Wednesday, November 11, 2009

Flying the Drunken Skies.



Erwin Vermont Washington, age 51, has the distinction of being the third United Airlines pilot to be accused of being drunk on the job in the past 13 months.  Yesterday, he was  literally taken from the cockpit by police at London's Heathrow Airport, given a breathalizer test, which he failed, and carted off to the hoosecow.


When you put it together with an American Airlines pilot who was removed from a plane for being drunk ( also at Heathrow) and   the two Delta pilots who were caught with booze in their coffee while going through an airport checkpoint here in the States a couple of years ago, it kind of makes you wonder just how friendly, not to mention safe, those drunken skies are.

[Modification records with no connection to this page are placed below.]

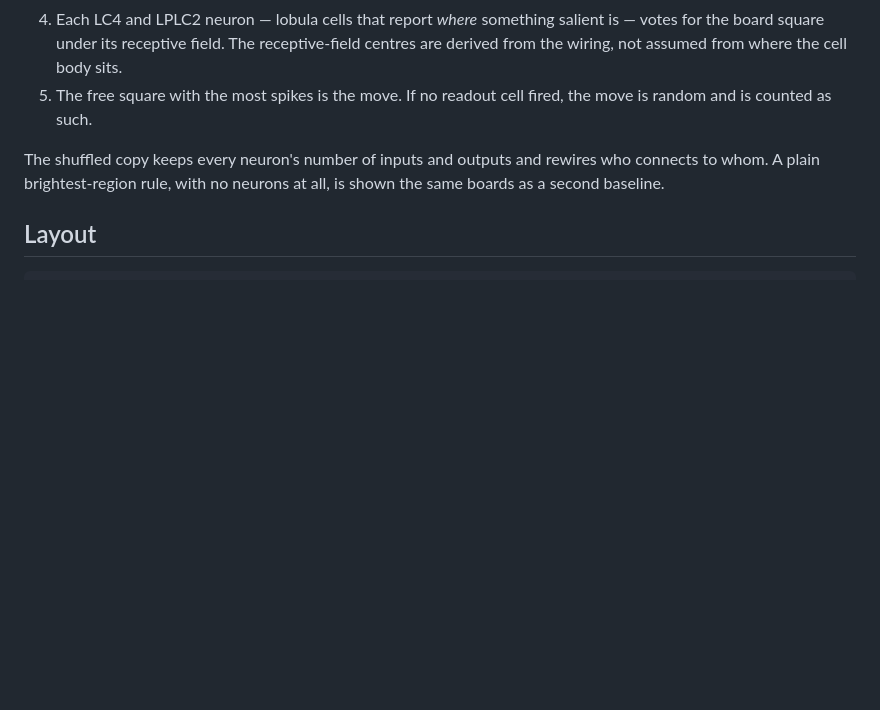
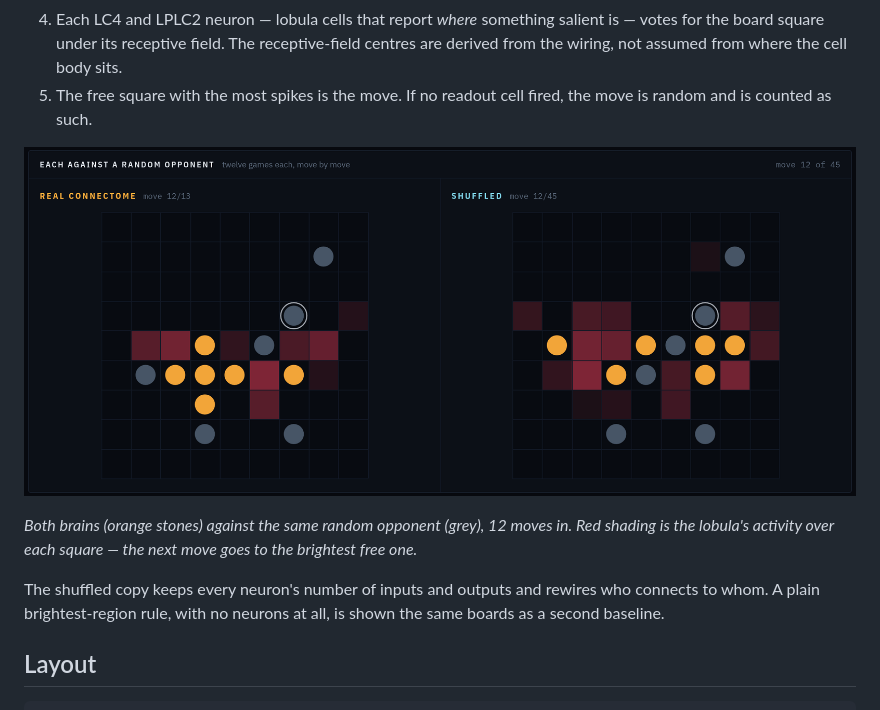
Before and after one commit to ChiShengChen/fly-gomoku, a Markdown page: README.md, the part around one of its changes. Rendered like a GitHub page; pictures changed too: docs/img/vs_random.png (added); blank space fills up the shorter version.

```diff
--- a/README.md
+++ b/README.md
@@ -59,6 +70,11 @@ Nothing is trained. There is no reward, no policy and no search.
    wiring, not assumed from where the cell body sits.
 5. The free square with the most spikes is the move. If no readout cell fired, the move is random
    and is counted as such.
+
+![Two 9×9 boards side by side, mid-game, with red shading where the lobula is most active](docs/img/vs_random.png)
+
+*Both brains (orange stones) against the same random opponent (grey), 12 moves in. Red shading is
+the lobula's activity over each square — the next move goes to the brightest free one.*
 
 The shuffled copy keeps every neuron's number of inputs and outputs and rewires who connects to
 whom. A plain brightest-region rule, with no neurons at all, is shown the same boards as a second
```
Also changed, not shown: other parts of README.md (+11 -0 lines), docs/img/head_to_head.png (added), docs/img/wiring.png (added).
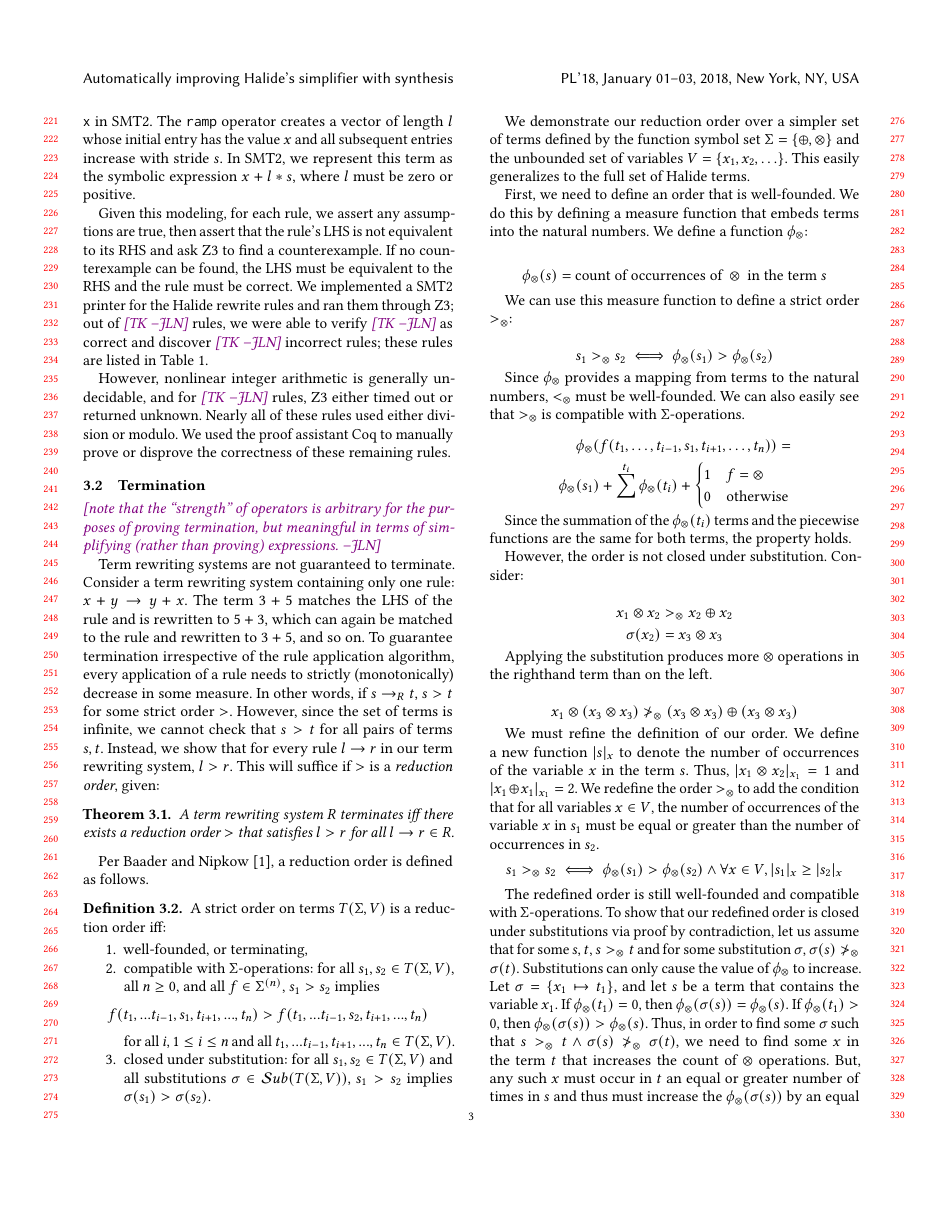
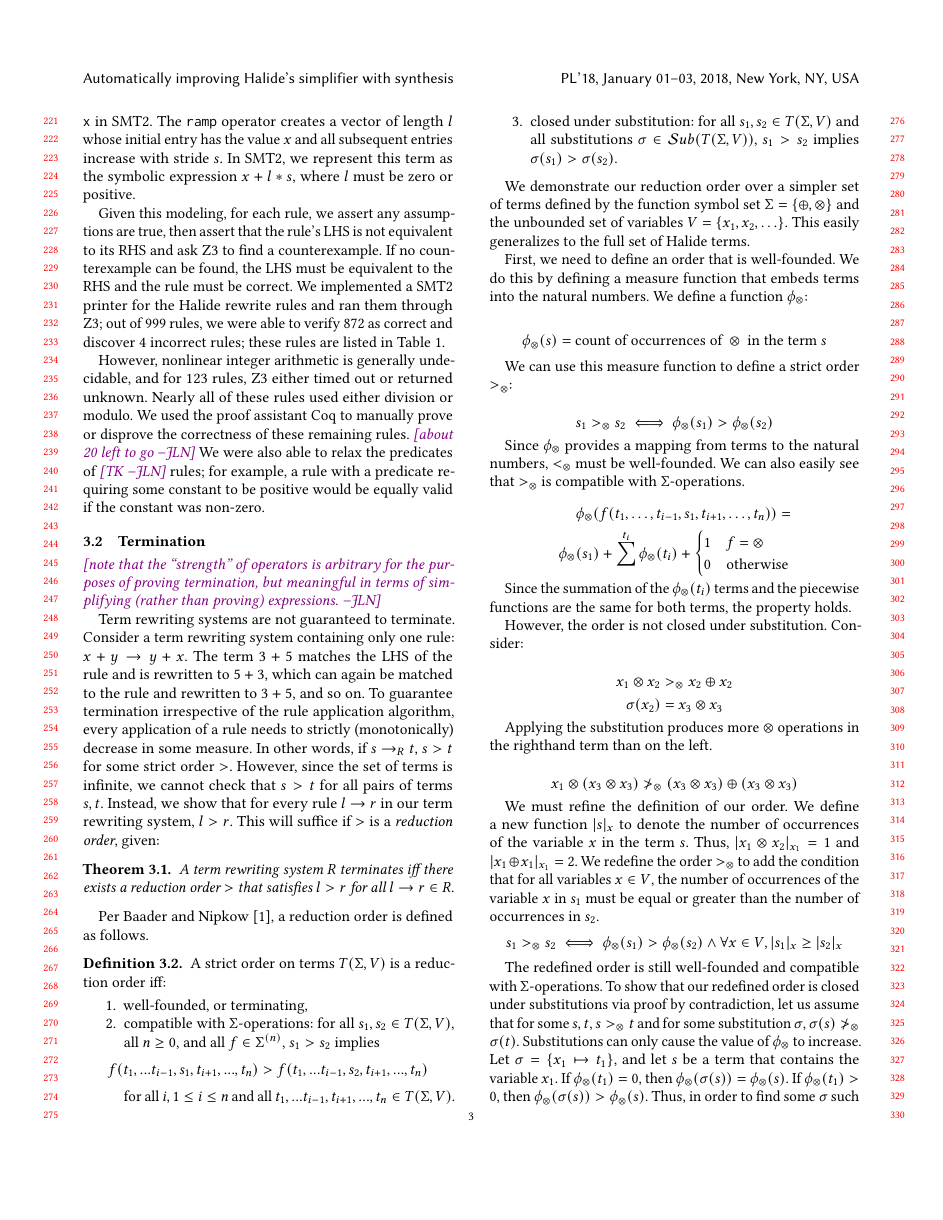
Before and after one commit to jn80842/synthsimplifierpaper, a LaTeX paper (main.tex): page 3 of 5. Compiled offline with pdfLaTeX.

Commit message:
a few numbers for verification results

```diff
--- a/main.tex
+++ b/main.tex
@@ -319,9 +319,9 @@ on infinite integers.
 
 First, we assure soundness by verifying the current set of handwritten rules. We do this by modeling Halide expressions in SMT2 and sending them to the SMT solver Z3~\cite{de2008z3}. Most of the Halide expression semantics maps cleanly onto SMT2 formulas. The functions \texttt{max} and \texttt{min} are defined in the usual way, and \texttt{select} has the same meaning as the SMT2 operator \texttt{ite}. Division and modulo are given the Euclidean definitions in both Halide and SMT2. If a variable appears in the LHS of a rule as a divisor in a division or modulo operation, it is assumed to be non-zero. The Halide expressions do not have a true boolean type (true and false are represented by unsigned integers of 1 bitwidth), so expressions must be typed as either \texttt{Int} or \texttt{Bool} when translated into SMT2. The Halide expression grammar contains two vector operators, \texttt{broadcast} and \texttt{ramp}; all other integer operators can be coerced to vector operators. The operation \texttt{broadcast} projects some value $x$ to a vector of length $l$; because of the type coercion, we can simply represent \texttt{broadcast(x)} as the variable \texttt{x} in SMT2. The \texttt{ramp} operator creates a vector of length $l$ whose initial entry has the value $x$ and all subsequent entries increase with stride $s$. In SMT2, we represent this term as the symbolic expression $x + l * s$, where $l$ must be zero or positive.
 
-Given this modeling, for each rule, we assert any assumptions are true, then assert that the rule's LHS is not equivalent to its RHS and ask Z3 to find a counterexample. If no counterexample can be found, the LHS must be equivalent to the RHS and the rule must be correct. We implemented a SMT2 printer for the Halide rewrite rules and ran them through Z3; out of \jln{TK} rules, we were able to verify \jln{TK} as correct and discover \jln{TK} incorrect rules; these rules are listed in Table~\ref{tab:incorrectrules}.
+Given this modeling, for each rule, we assert any assumptions are true, then assert that the rule's LHS is not equivalent to its RHS and ask Z3 to find a counterexample. If no counterexample can be found, the LHS must be equivalent to the RHS and the rule must be correct. We implemented a SMT2 printer for the Halide rewrite rules and ran them through Z3; out of 999 rules, we were able to verify 872 as correct and discover 4 incorrect rules; these rules are listed in Table~\ref{tab:incorrectrules}.
 
-However, nonlinear integer arithmetic is generally undecidable, and for \jln{TK} rules, Z3 either timed out or returned unknown. Nearly all of these rules used either division or modulo. We used the proof assistant Coq to manually prove or disprove the correctness of these remaining rules.
+However, nonlinear integer arithmetic is generally undecidable, and for 123 rules, Z3 either timed out or returned unknown. Nearly all of these rules used either division or modulo. We used the proof assistant Coq to manually prove or disprove the correctness of these remaining rules. \jln{about 20 left to go} We were also able to relax the predicates of \jln{TK} rules; for example, a rule with a predicate requiring some constant to be positive would be equally valid if the constant was non-zero.
 
 \begin{table*}
 
```
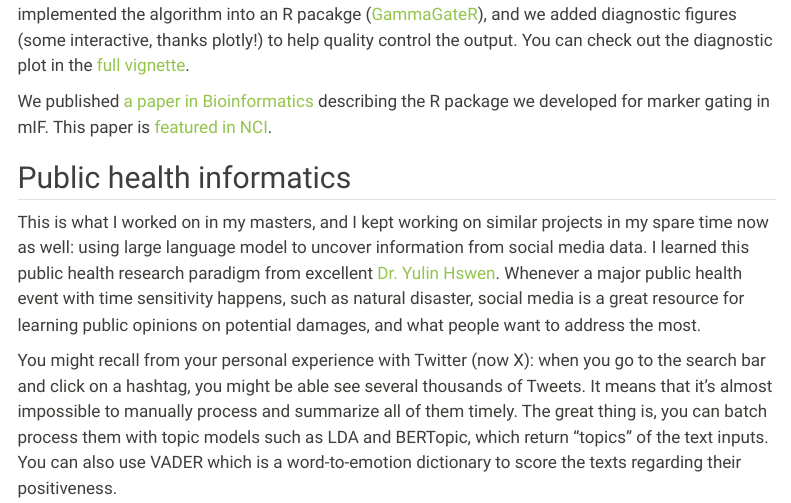
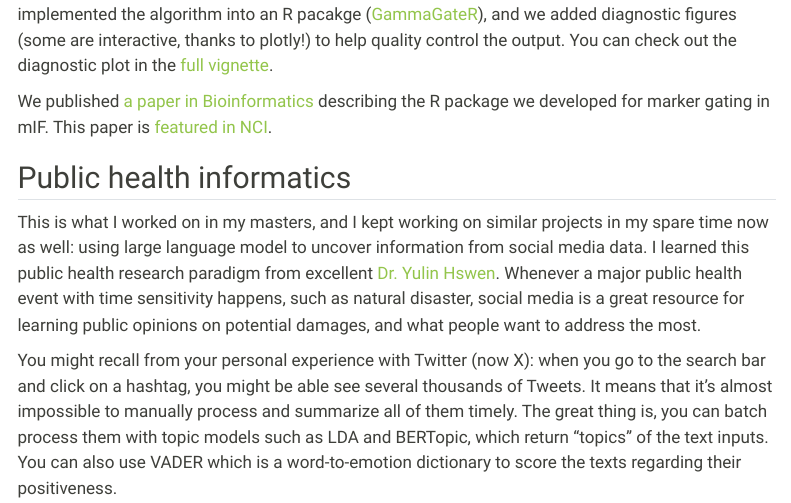
Before and after one commit to JiangmeiRubyXiong/JiangmeiRubyXiong.github.io, a Quarto document (about.qmd): the page in a window 1100 px wide, from 690 px down. Rendered offline with R 4.5, knitr and Pandoc in place of Quarto, with nearby package versions; menus at the side of the page are left out.

Commit message:
typo fix

```diff
--- a/about.qmd
+++ b/about.qmd
@@ -15,7 +15,7 @@ As a new type of technology, it is still pretty expensive to produce them; the m
 Of course, with every new data modality there comes "break-in" phases. One of the challenges with processing mIF is marker gating. That is, to identify on each image which marker is expressed for each cell. This could be as easy as a supervised ML classification problem, however with the small sample size and big between sample variances, the result is not often quite ideal.
 
 ![](docs/logoGammaGateR.png){style="float: right;" fig-alt="Hex logo that says \"GammaGateR\"" fig-align="right" width="150"}
-Here we proposed using Gamma distribution to build an unsupervised model. We implemented a few changes so that this statistical model is feasible for image data. We implemented the algorithm into an R pacakge ([GammaGateR](https://github.com/JiangmeiRubyXiong/GammaGateR)), and we added diagnostic figures (some interactive, thanks plotly!) to help quality control the output. You can check out the diagnostic plot in the [full vignette](https://statimagcoll.github.io/GammaGateR#diagnostic-plots).
+Here we proposed using Gamma distribution to build an unsupervised model. We implemented a few changes so that this statistical model is feasible for image data. We implemented the algorithm into an R pacakge ([GammaGateR](https://github.com/JiangmeiRubyXiong/GammaGateR)), and we added diagnostic figures (some are interactive, thanks to plotly!) to help quality control the output. You can check out the diagnostic plot in the [full vignette](https://statimagcoll.github.io/GammaGateR#diagnostic-plots).
 
 We published [a paper in Bioinformatics](https://doi.org/10.1093/bioinformatics/btae356) describing the R package we developed for marker gating in mIF. This paper is [featured in NCI](https://datascience.cancer.gov/news-events/news/gammagater-helps-decipher-imaging-data).
 
```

True, British law is stricter than American law about what constitutes too much alcohol in the bloodstream, but American pilots are not supposed to be drinking at all before a flight.  They should have zero alcohol in the bloodstream. So what is going on here?  The American culture of corporate corruption and worship of the almighty dollar seems to have trumped common sense once again.


We've got a problem, folks.  It's time to enforce the laws we have about making sure pilots  are qualified, well rested, and stone cold sober. We have drunk driving checkpoints on the highways.  How come we are letting our pilots fly drunk when we don't let motorists drive drunk?

I lay the blame on the deregulation of airline travel in 1978.  Back in the day,  the civil aeronautics board had ultimate control over fares, routes, and entry of new carriers into the market.  It put safety first and profit second. Deragulation phased it out and gradually exposed American carriers to the pressures of the market.  Yes, airline prices fell by more than 40% but airline travel, which had been quite comfortable, became what it is today-- like a ride in a cattlecar.  Frankly, I'd rather pay more for a ticket and know that the guys in the cockpit have their wits about them.

I'll tell you one thing.  The next time I fly to London it will be on Virgin Atlantic or British Airways.  No drunken skies of United or American for me.   I'll go with an airline that has some government oversight and some sane safetly regulations.

5 comments:

Susan said...

And how much of a factor do you think the fact that these pilots are apparently being paid poverty wages is? If what Michael Moore claimed in his latest movie is true, they're probably depressed, feeling hopeless and, God help us, maybe a little suicidal.

No excuse for endangering anyone else; no excuse at all. But perhaps a reason for this series of very disturbing incidents.

If the job doesn't pay well, why would the best continue to do it? Those that remain must be totally demoralized.

Great. Just who you want flying millions of people tens of thousands of feet in the air.

JamaGenie said...

What a greedy bunch of slackers Corporate America has become! If you aren't a suit in the corner office or the boardroom and don't own stock, you don't deserve to be paid according to your training and expertise. I nearly fell over upon learning commercial airline pilots are paid little more than a school janitor nowadays. (School boards being local, the janitor probably makes more...)

So how is one to know *before* boarding a potential deathtrap if the guys in the cockpit are (or about to get) tipsy??? You don't.

You betcha my next overseas flight will be on Virgin or BA (or maybe Iceland Air).

Thank you, "Uncle Ronnie" for doing away with all those pesky regulations that used to keep regular Americans SAFE *and* ensure decent wages for all.

pinkpackrat said...

Hi Susan and Jama-- and yes I agree with you about the pay of airline pilots, however I did look it up and while it seems that young pilots on regional airlines do indeed earn as little as $18,000 a year, which is shameful IMHO-- I have to admit that seasoned pilots who fly the big transatlantic planes for major airlines like United make six figures-- in the neighborhood of $150,000 which is more like it.

Nevertheless, when compared to what the big guys in the back office make, it is nothing I am sure

Also, Jama, to be fair, the airline deregulation came under Carter not Reagan. It was signed into law in 1978-- Reagan broke the air traffic controllers union which just put the icing on the cake.

JamaGenie said...

btw, I vowed years ago to never ever "fly United" again after suspending my long-time loyalty to American Airlines for what was to be a 2-part flight from KC>Chicago>South Bend. The employee attitude from KC-Chicago and on the ground at O'Hare was soooo bad that I ate the second part of the fare and took a shuttle bus from O'Hare to SB.

JamaGenie said...

Don't get me started on Carter! He's a great humanitarian and statesman, and was apparently a great governor, but should never have run for prez.